The Press Newspaper
Now that voters have approved an emergency operating levy, the Woodmore school board is turning its attention to a bond issue for the November ballot that would leverage state funding to help pay for the construction of a new building.
A resolution to proceed with putting a bond issue request on the Nov. 3 ballot was approved last week by the school board.
The resolution authorizes the district to issue bonds totaling about $19.5 million to be used for construction costs and to levy an additional 0.5-mill property tax that would be used for permanent improvement expenses if the new school is built.
Oregon City Council will vote on entering into a contract with AFSCME at a council meeting on Monday following lengthy negotiations.
“We did have quite an extended time period where we negotiated this agreement with AFSCME,” said Administrator Ken Filipiak at a committee of the whole meeting last Monday. “On balance, I think it’s a fair agreement. There’s some give and take in here. We addressed a lot of long standing issues that I know ultimately will lead to better efficiency. We addressed a few issues that were important to the union related to their seniority and other matters. It will probably save us a lot of money in the long run.”
The agreement “pretty well reflects what you’ve seen with the other bargaining units to this point, exactly in the same vein as the patrolmen’s,” said Filipiak. The cap for health insurance is the same, with a 90-10 split, he added.
A panel of elected officials assembled to examine the possible formation of a joint police district to service the villages of Genoa and Clay Center and Allen and Clay townships is turning its attention to conducting a survey of residents in the four jurisdictions.
Dave Fryman, a member of Genoa Village Council who chairs the Joint Law Enforcement Commission, said a survey will be discussed at the commission’s next meeting Aug. 20 at the Allen Township administration building.
The meeting starts at 7 p.m.
The Ohio Department of Development last October awarded a $42,000 grant to Genoa to fund a feasibility study of forming a joint law enforcement district.
Circuit Rider Management Group, Granville, O., has been retained to conduct the study.
Imagine a widespread E. coli outbreak that sickens millions of Americans. By the next year, the government determines that lax oversight exacerbated the problem and calls for restructured FDA regulations to protect consumers from tainted products.
In response, the industry cries foul. “These regulations will limit our innovations,” howl the food lobbyists. “Our customers deserve greater freedom of choice.”
Or, imagine this scenario. Children’s toys contaminated with lead paint have been found on store shelves, so the Consumer Product Safety Commission responds with regulations to protect children from dangerous toys.
“No fair,” cry toy-company lobbyists. “Low-income consumers can only afford the lead toys. Why should the government punish low-income families by regulating toys?”
Jerusalem Township trustees voted 2-0 to place a levy on the Nov. 3 ballot at a meeting on July 28 to fund sheriff’s patrols, which the township currently receives at no charge from Lucas County.

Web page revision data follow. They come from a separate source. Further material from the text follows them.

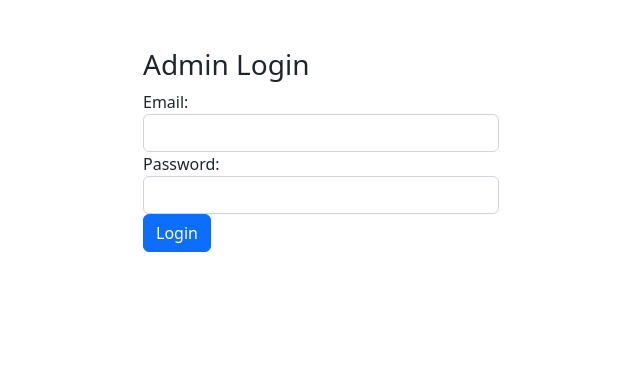
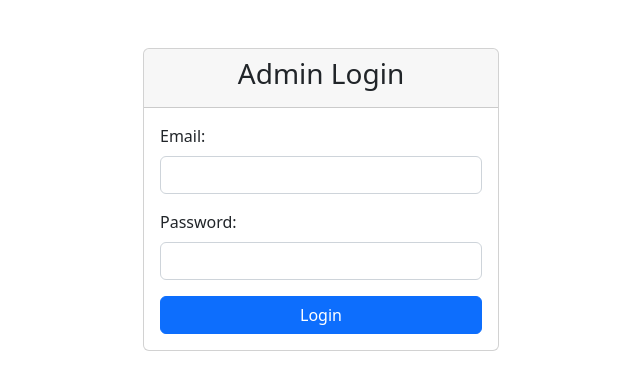
Before and after one commit to joachimth/PythonPagerTelegramForwarder, a Flask app: page /login in a window 1280 px wide. Shown: the top 390 px of the page, without its empty margins (319-959 px from the left). Run offline with Flask 2, Linux system fonts and the light colour scheme.

Commit message:
Update login.html

```diff
--- a/templates/login.html
+++ b/templates/login.html
@@ -1,30 +1,46 @@
-<!DOCTYPE html>
-<html lang="en">
-<head>
-    <meta charset="UTF-8">
-    <meta name="viewport" content="width=device-width, initial-scale=1.0">
-    <title>Admin Login</title>
-    <link href="https://cdn.jsdelivr.net/npm/bootstrap@5.2.3/dist/css/bootstrap.min.css" rel="stylesheet">
-    <link rel="shortcut icon" href="{{ url_for('static', filename='favicon.ico') }}">
-</head>
+{% include 'header.html' %}
 <body>
     <div class="container mt-5">
         <div class="row justify-content-center">
             <div class="col-md-4">
-                <h3>Admin Login</h3>
-                <form action="/login" method="post">
-                    <div class="form-group">
-                        <label for="email">Email:</label>
-                        <input type="email" class="form-control" id="email" name="email" required>
+                <!-- Login Card -->
+                <div class="card">
+                    <div class="card-header text-center">
+                        <h3>Admin Login</h3>
                     </div>
-                    <div class="form-group">
-                        <label for="password">Password:</label>
-                        <input type="password" class="form-control" id="password" name="password" required>
+                    <div class="card-body">
+                        <form action="/login" method="post">
+                            <!-- Email Input -->
+                            <div class="mb-3">
+                                <label for="email" class="form-label">Email:</label>
+                                <input
+                                    type="email"
+                                    class="form-control"
+                                    id="email"
+                                    name="email"
+                                    required
+                                >
+                            </div>
+                            <!-- Password Input -->
+                            <div class="mb-3">
+                                <label for="password" class="form-label">Password:</label>
+                                <input
+                                    type="password"
+                                    class="form-control"
+                                    id="password"
+                                    name="password"
+                                    required
+                                >
+                            </div>
+                            <!-- Submit Button -->
+                            <div class="text-center">
+                                <button type="submit" class="btn btn-primary w-100">Login</button>
+                            </div>
+                        </form>
                     </div>
-                    <button type="submit" class="btn btn-primary">Login</button>
-                </form>
+                </div>
             </div>
         </div>
     </div>
 </body>
-</html>
+{% include 'footer.html' %}
```
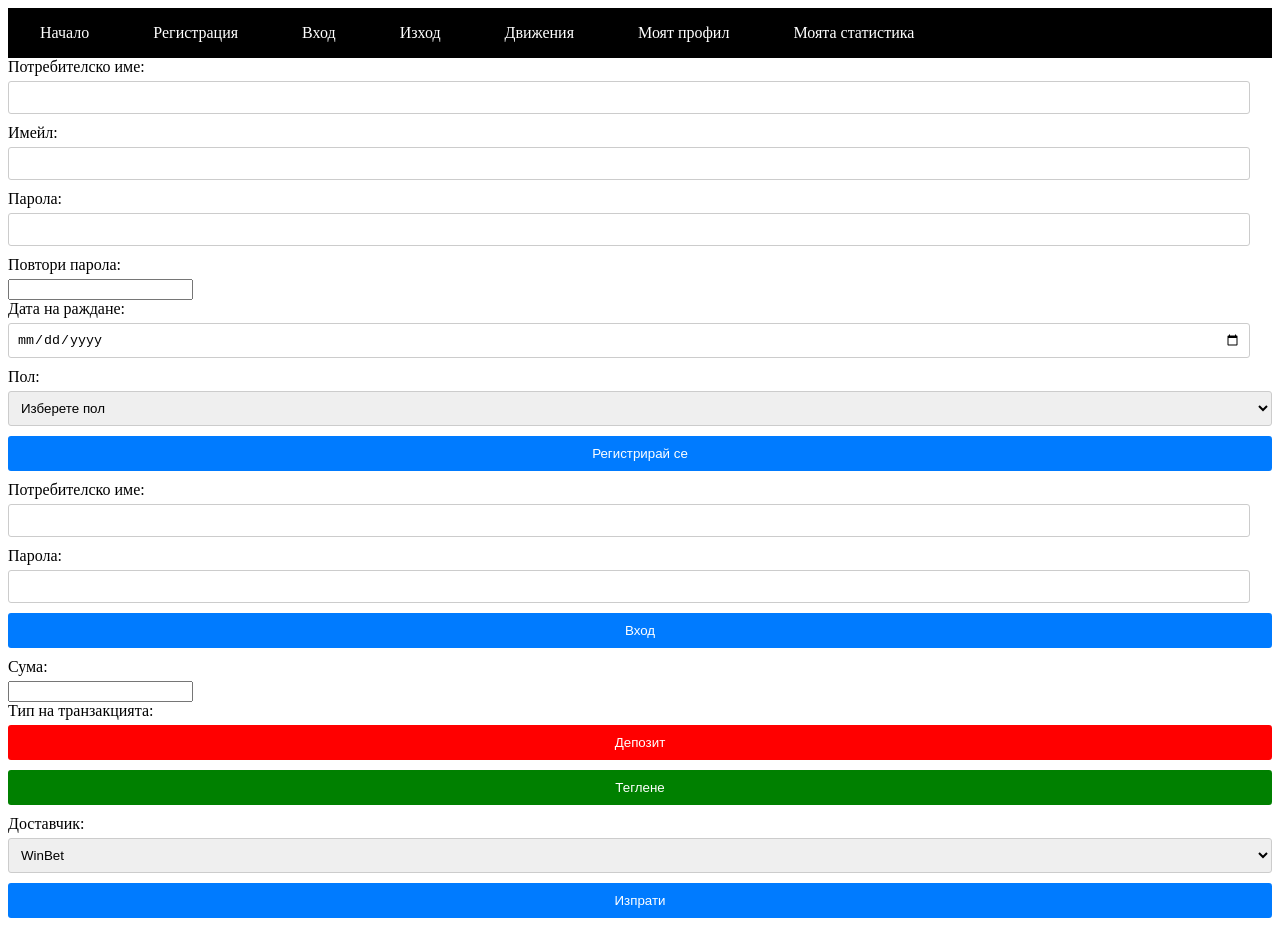
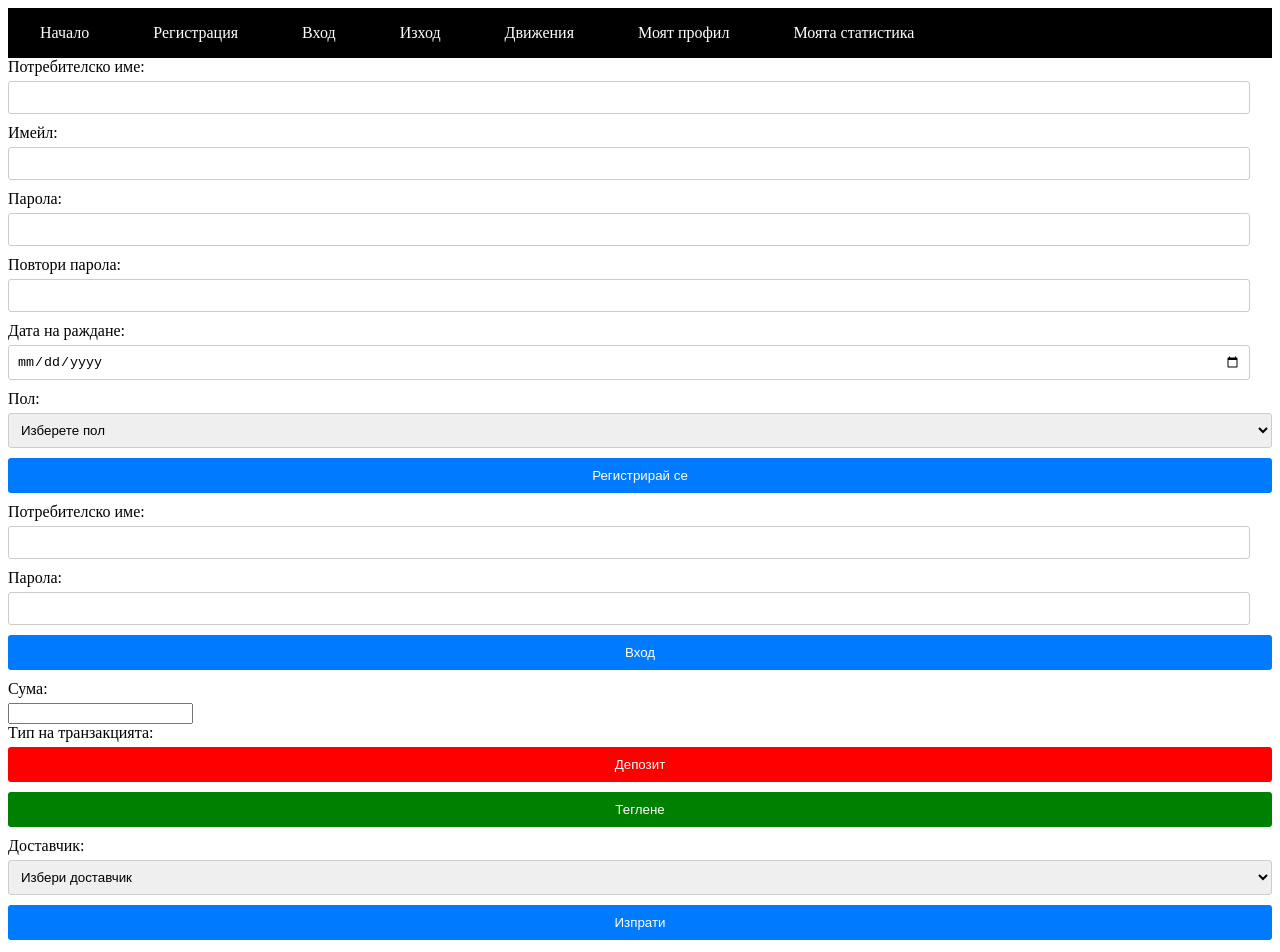
Before and after one commit to lenzarata93/RATE, a React (Vite) app in the folder client/betStat/: page / in a window 1280 px wide. Shown: the top 952 px of the page. Built offline with nearby package versions, Linux system fonts and the light colour scheme.

Commit message:
update Moves component

```diff
--- a/client/betStat/src/components/usersComponents/Moves.jsx
+++ b/client/betStat/src/components/usersComponents/Moves.jsx
@@ -5,16 +5,20 @@ export default function Moves(){
 
   const [transaction,setTransaction] = useState({
     amount : '',
-    provider : ''
+    provider : 'choose'
   })
 const depositHandler =(e)=>{
   e.preventDefault();
+  console.log(`Deposit : ${transaction.amount} лв.`);
+  console.log(`Provider is ${transaction.provider}`)
 console.log('deposit clicked');
 clearField();
 };
 const withdrawHandler = (e) =>{
   e.preventDefault();
   console.log('withdraw clicked');
+  console.log(`Withdraw : ${transaction.amount} лв.`);
+  console.log(`Provider is ${transaction.provider}`)
   clearField();
 };
 
@@ -29,7 +33,7 @@ const transactionChangeHandler = (e) =>{
 const clearField = ()=>{
   setTransaction({
     amount : '',
-    provider : ''
+    provider : 'choose'
   });
 }
 
@@ -48,7 +52,8 @@ const clearField = ()=>{
 
   <div>
     <label htmlFor="provider">Доставчик:</label>
-    <select id="provider" name="provider" onChange={transactionChangeHandler}>
+    <select id="provider" name="provider" onChange={transactionChangeHandler} value={transaction.provider}>
+    <option value="choose">Избери доставчик </option>
       <option value="winbet">WinBet </option>
       <option value="efbet">Efbet </option>
       <option value="palmsbet">PalmsBet</option>
--- a/client/betStat/src/components/usersComponents/Registration.jsx
+++ b/client/betStat/src/components/usersComponents/Registration.jsx
@@ -63,7 +63,7 @@ const registerHandler =(e)=>{
 
   <div>
     <label htmlFor="repeatPassword">Повтори парола:</label>
-    <input type="repeatPassword"
+    <input type="password"
     id="repeatPassword"
     name="repeatPassword"
     value={registerValues.repeatPassword}
@@ -93,4 +93,5 @@ const registerHandler =(e)=>{
 
 
     );
+
 }
```
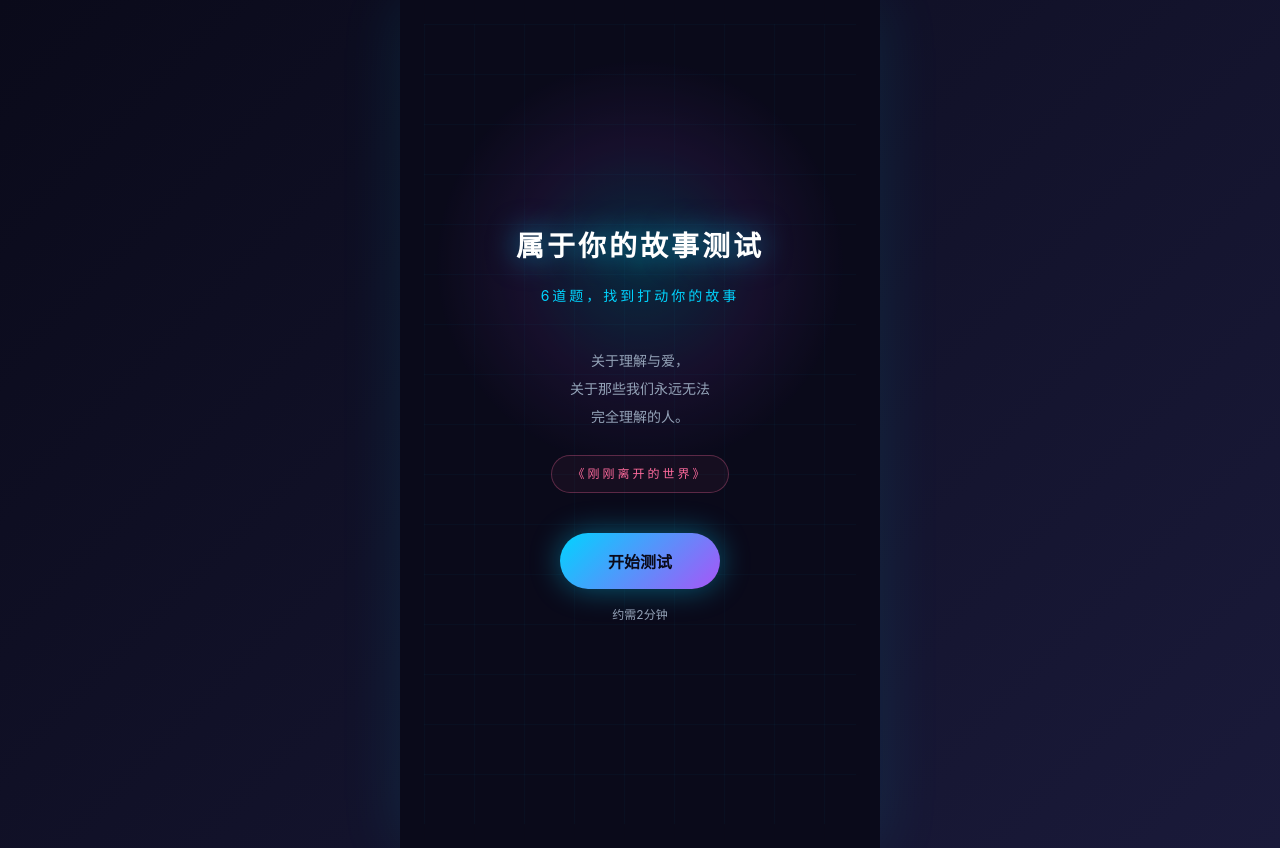
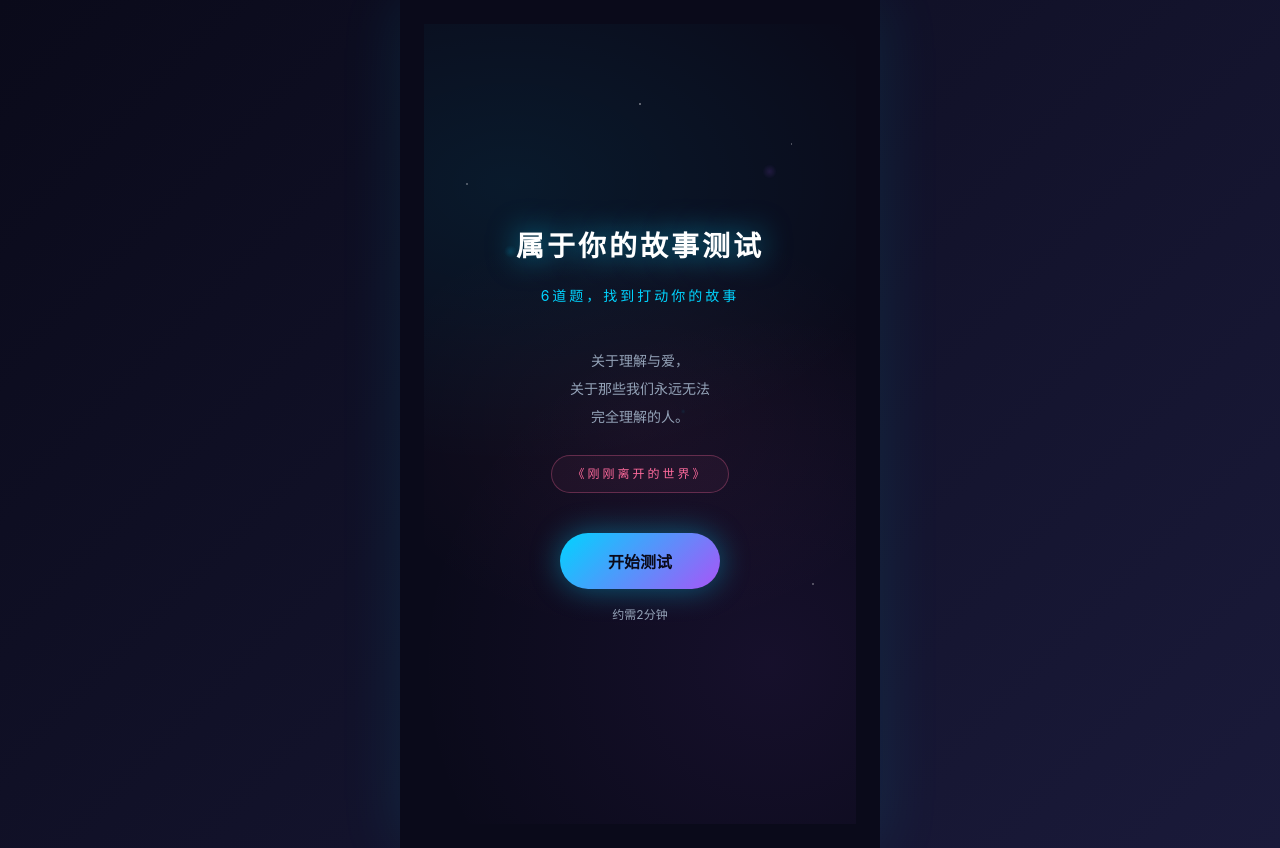
Before and after one commit to flin23296-cpu/test-page, a plain HTML site: page index.html in a window 1280 px wide. Drawn offline with Linux system fonts and the light colour scheme.

Commit message:
添加星云粒子效果

```diff
--- a/index.html
+++ b/index.html
@@ -14,7 +14,8 @@
     <section id="cover" class="page active">
       <div class="cover-content">
         <div class="cover-glow"></div>
-        <div class="cover-grid"></div>
+        <div class="cover-stars"></div>
+        <div class="cover-nebula"></div>
         <h1 class="main-title">属于你的故事测试</h1>
         <p class="subtitle">6道题，找到打动你的故事</p>
         <p class="description">
--- a/style.css
+++ b/style.css
@@ -62,17 +62,66 @@ body {
   overflow: hidden;
 }
 
-/* 霓虹光效 */
+/* 星云背景 */
 .cover-glow {
   position: absolute;
-  top: 30%;
-  left: 50%;
-  transform: translate(-50%, -50%);
-  width: 400px;
-  height: 400px;
-  background: radial-gradient(circle, rgba(0, 212, 255, 0.2) 0%, rgba(168, 85, 247, 0.1) 40%, transparent 70%);
-  animation: pulse 4s ease-in-out infinite;
+  top: 0;
+  left: 0;
+  right: 0;
+  bottom: 0;
+  background:
+    radial-gradient(ellipse 600px 400px at 20% 20%, rgba(0, 212, 255, 0.08) 0%, transparent 70%),
+    radial-gradient(ellipse 500px 500px at 80% 80%, rgba(168, 85, 247, 0.08) 0%, transparent 70%),
+    radial-gradient(ellipse 400px 300px at 50% 50%, rgba(255, 107, 157, 0.05) 0%, transparent 70%);
   pointer-events: none;
+}
+
+/* 星云光效动画 */
+.cover-nebula {
+  position: absolute;
+  top: 0;
+  left: 0;
+  right: 0;
+  bottom: 0;
+  background:
+    radial-gradient(circle 2px at 10% 20%, rgba(255,255,255,0.4) 50%, transparent 50%),
+    radial-gradient(circle 1px at 30% 60%, rgba(255,255,255,0.3) 50%, transparent 50%),
+    radial-gradient(circle 1.5px at 50% 10%, rgba(255,255,255,0.5) 50%, transparent 50%),
+    radial-gradient(circle 1px at 70% 40%, rgba(255,255,255,0.3) 50%, transparent 50%),
+    radial-gradient(circle 2px at 90% 70%, rgba(255,255,255,0.4) 50%, transparent 50%),
+    radial-gradient(circle 1px at 15% 80%, rgba(255,255,255,0.3) 50%, transparent 50%),
+    radial-gradient(circle 1.5px at 85% 15%, rgba(255,255,255,0.4) 50%, transparent 50%),
+    radial-gradient(circle 1px at 45% 90%, rgba(255,255,255,0.3) 50%, transparent 50%),
+    radial-gradient(circle 1px at 25% 45%, rgba(0, 212, 255, 0.6) 50%, transparent 50%),
+    radial-gradient(circle 1px at 75% 55%, rgba(168, 85, 247, 0.6) 50%, transparent 50%);
+  animation: twinkle 6s ease-in-out infinite;
+  pointer-events: none;
+}
+
+@keyframes twinkle {
+  0%, 100% { opacity: 0.6; }
+  50% { opacity: 1; }
+}
+
+/* 移动的星云 */
+.cover-stars {
+  position: absolute;
+  top: 0;
+  left: 0;
+  right: 0;
+  bottom: 0;
+  background-image:
+    radial-gradient(circle at 20% 30%, rgba(0, 212, 255, 0.15) 0%, transparent 1%),
+    radial-gradient(circle at 80% 20%, rgba(168, 85, 247, 0.15) 0%, transparent 1%),
+    radial-gradient(circle at 40% 70%, rgba(255, 107, 157, 0.1) 0%, transparent 1%),
+    radial-gradient(circle at 60% 50%, rgba(0, 212, 255, 0.1) 0%, transparent 0.5%);
+  animation: drift 20s linear infinite;
+  pointer-events: none;
+}
+
+@keyframes drift {
+  0% { transform: translateY(0); }
+  100% { transform: translateY(-50px); }
 }
 
 .cover-grid {
```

Trustees have not yet figured out the levy’s millage. They face an Aug. 20 deadline to place the levy on the November ballot.
The levy is in response to a notification by Lucas County commissioners last month that it was going to start charging nine unincorporated areas in the county, including Jerusalem Township, for sheriff’s patrols starting Jan. 1 due to budgetary constraints. That’s when commissioners plan to cut over $5 million from the sheriff’s budget.
No results found.